Guus Sliepen <[EMAIL PROTECTED]> writes: > On Mon, Sep 29, 2003 at 07:53:29AM -0700, Eric Rescorla wrote: > > > I'm trying to figure out why you want to invent a new authentication > > protocol rather than just going back to the literature and ripping > > off one of the many skeletons that already exist ( > > Several reasons. Because it's fun, because we learn more from doing it > ourselves (we learn from our mistakes too), because we want something > that fits our needs. We could've just grabbed one from the shelf, but > then we could also have grabbed IPsec or PPP-over-SSH from the shelf, > instead of writing our own VPN daemon. However, we wanted something > different.
And I'm trying to understand why.

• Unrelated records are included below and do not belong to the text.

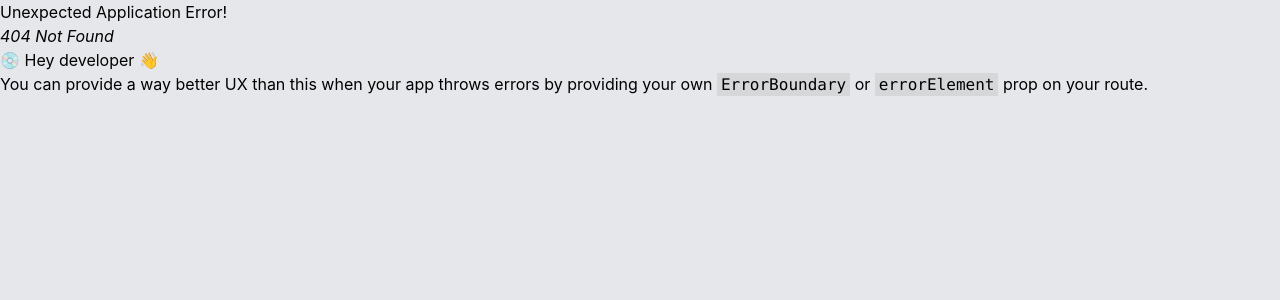
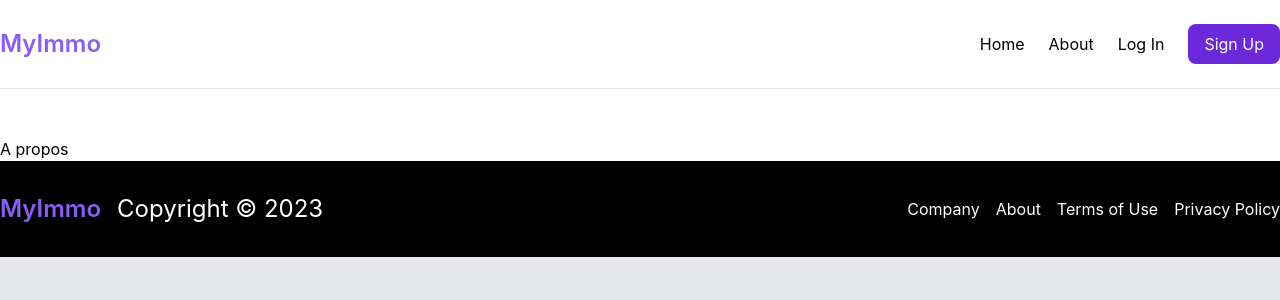
Before and after one commit to elhadjtall/SITE_AGENCE, a React (Vite) app in the folder frontend/: page /about in a window 1280 px wide. Before the commit this address had no page. Shown: the top 300 px of the page. Built offline with nearby package versions, Linux system fonts and the light colour scheme.

Commit message:
Ajout de la page About

```diff
--- a/frontend/src/main.jsx
+++ b/frontend/src/main.jsx
@@ -13,6 +13,7 @@ import Home from "./pages/Home.jsx";
 import PropertyDetail from "./pages/PropertyDetail.jsx"; // Importez la page PropertyDetail
 import Login from "./pages/Login.jsx";
 import Signup from "./pages/Signup.jsx";
+import About from "./pages/About.jsx";
 
 const router = createBrowserRouter([
   {
@@ -34,7 +35,12 @@ const router = createBrowserRouter([
       {
         path: "/signup",
         element: <Signup />,
+      },
+      {
+        path: "/about",
+        element: <About />,
       }
+
     ],
   },
 ]);
--- /dev/null
+++ b/frontend/src/pages/About.jsx
@@ -0,0 +1,11 @@
+import React from 'react'
+
+const About = () => {
+  return (
+    <div>
+      A propos
+    </div>
+  )
+}
+
+export default About
```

This answer sounds a lot like NIH. Was there any technical reason why the existing cryptographic skeletons wouldn't have been just as good? > > STS, > > If you mean station-to-station protocol, then actually that is pretty > much what we are doing now, except for encrypting instead of signing > using RSA. But that's not a harmless change, which is the point of the potential attack I just described. > > JFK, IKE, SKEME, SIGMA, etc.). > > And I just ripped TLS from the list. Define "ripped". This certainly is not the same as TLS. > > That would save people from the trouble of having to analyze the > > details of your new protoocl. > > Several people on this list have already demonstrated that they are very > willing to analyse new protocols. Actually, no. People are willing to take a quick look and then shoot bullets at your protocol. That's not the same as doing a thorough analysis, which can take years, as Steve Bellovin has pointed out about Needham-Schroeder. > > Why are you using RSA encryption to authenticate your DH rather > > than using RSA signature? > > If we use RSA encryption, then both sides know their message can only be > received by the intended recipient. If we use RSA signing, then we both > sides know the message they receive can only come from the assumed > sender. For the purpose of tinc's authentication protocol, I don't see > the difference, but... There's no difference if it's done correctly. If it's not done correctly... > > Now, the attacker chooses 0 as his DH public. This makes ZZ always > > equal to zero, no matter what the peer's DH key is. > > I think you mean it is equal to 1 (X^0 is always 1). This is the first > time I've heard of this, I've never thought of this myself. In that case > I see the point of signing instead of encrypting. Except that the way you compute DH is to do Y^X rather than X^Y. Look, there's nothing wrong with trying to invent new protocols, especially as a learning experience. What I'm trying to figure out is why you would put them in a piece of software rather than using one that has undergone substantial analysis unless your new protocol has some actual advantages. Does it? -Ekr -- [Eric Rescorla [EMAIL PROTECTED] http://www.rtfm.com/ --------------------------------------------------------------------- The Cryptography Mailing List Unsubscribe by sending "unsubscribe cryptography" to [EMAIL PROTECTED]